→ **PROBLEM TO WORK ON**
Set the listing down exactly; no pictures.

→ **DATA TO EXAMINE**
-- -- --

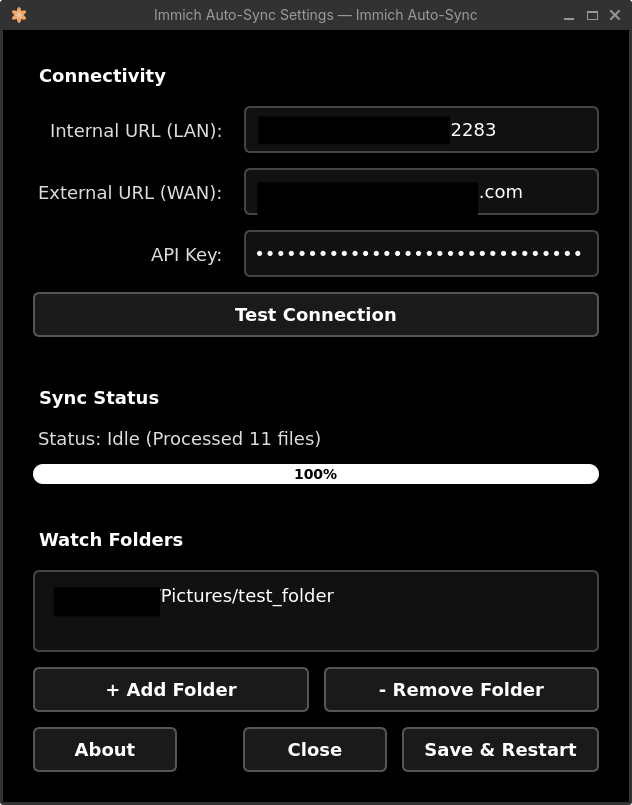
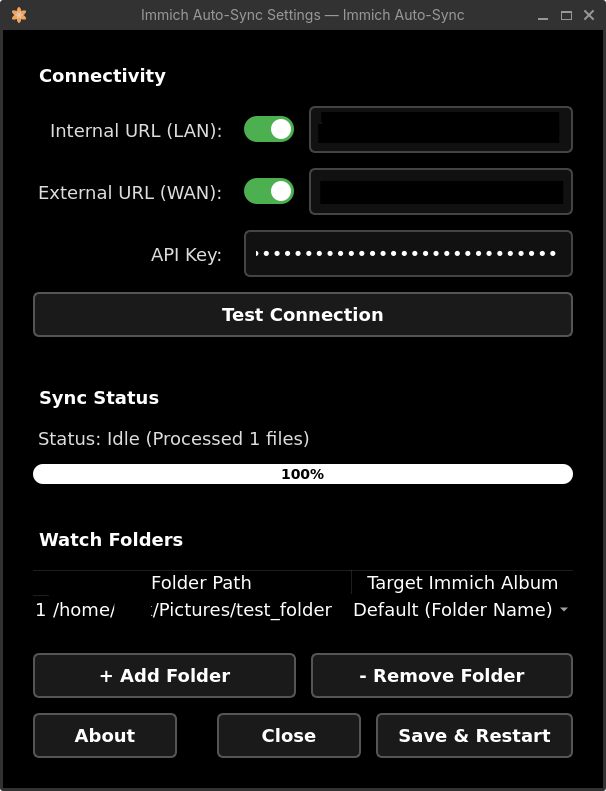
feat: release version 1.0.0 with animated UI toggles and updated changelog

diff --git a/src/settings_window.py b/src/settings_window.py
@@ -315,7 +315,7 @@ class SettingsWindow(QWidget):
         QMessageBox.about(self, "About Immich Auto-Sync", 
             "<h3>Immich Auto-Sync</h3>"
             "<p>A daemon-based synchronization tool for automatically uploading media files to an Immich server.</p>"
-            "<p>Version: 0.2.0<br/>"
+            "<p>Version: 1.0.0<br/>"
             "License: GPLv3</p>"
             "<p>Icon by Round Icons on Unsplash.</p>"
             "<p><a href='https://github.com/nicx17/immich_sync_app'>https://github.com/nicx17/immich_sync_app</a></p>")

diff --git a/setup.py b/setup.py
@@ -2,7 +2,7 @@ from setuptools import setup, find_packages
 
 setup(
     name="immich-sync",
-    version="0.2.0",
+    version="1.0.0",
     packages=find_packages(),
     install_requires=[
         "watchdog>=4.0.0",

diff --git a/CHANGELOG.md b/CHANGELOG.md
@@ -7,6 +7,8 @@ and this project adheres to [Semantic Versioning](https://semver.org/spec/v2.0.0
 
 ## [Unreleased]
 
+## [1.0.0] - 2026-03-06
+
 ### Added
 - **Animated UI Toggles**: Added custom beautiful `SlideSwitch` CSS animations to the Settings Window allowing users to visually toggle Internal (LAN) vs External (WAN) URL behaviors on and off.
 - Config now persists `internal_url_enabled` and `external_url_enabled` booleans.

-- -- --

→ **RESPONSE**
feat: release version 1.0.0 with animated UI toggles and updated changelog

diff --git a/src/settings_window.py b/src/settings_window.py
@@ -315,7 +315,7 @@ class SettingsWindow(QWidget):
         QMessageBox.about(self, "About Immich Auto-Sync", 
             "<h3>Immich Auto-Sync</h3>"
             "<p>A daemon-based synchronization tool for automatically uploading media files to an Immich server.</p>"
-            "<p>Version: 0.2.0<br/>"
+            "<p>Version: 1.0.0<br/>"
             "License: GPLv3</p>"
             "<p>Icon by Round Icons on Unsplash.</p>"
             "<p><a href='https://github.com/nicx17/immich_sync_app'>https://github.com/nicx17/immich_sync_app</a></p>")

diff --git a/setup.py b/setup.py
@@ -2,7 +2,7 @@ from setuptools import setup, find_packages
 
 setup(
     name="immich-sync",
-    version="0.2.0",
+    version="1.0.0",
     packages=find_packages(),
     install_requires=[
         "watchdog>=4.0.0",

diff --git a/CHANGELOG.md b/CHANGELOG.md
@@ -7,6 +7,8 @@ and this project adheres to [Semantic Versioning](https://semver.org/spec/v2.0.0
 
 ## [Unreleased]
 
+## [1.0.0] - 2026-03-06
+
 ### Added
 - **Animated UI Toggles**: Added custom beautiful `SlideSwitch` CSS animations to the Settings Window allowing users to visually toggle Internal (LAN) vs External (WAN) URL behaviors on and off.
 - Config now persists `internal_url_enabled` and `external_url_enabled` booleans.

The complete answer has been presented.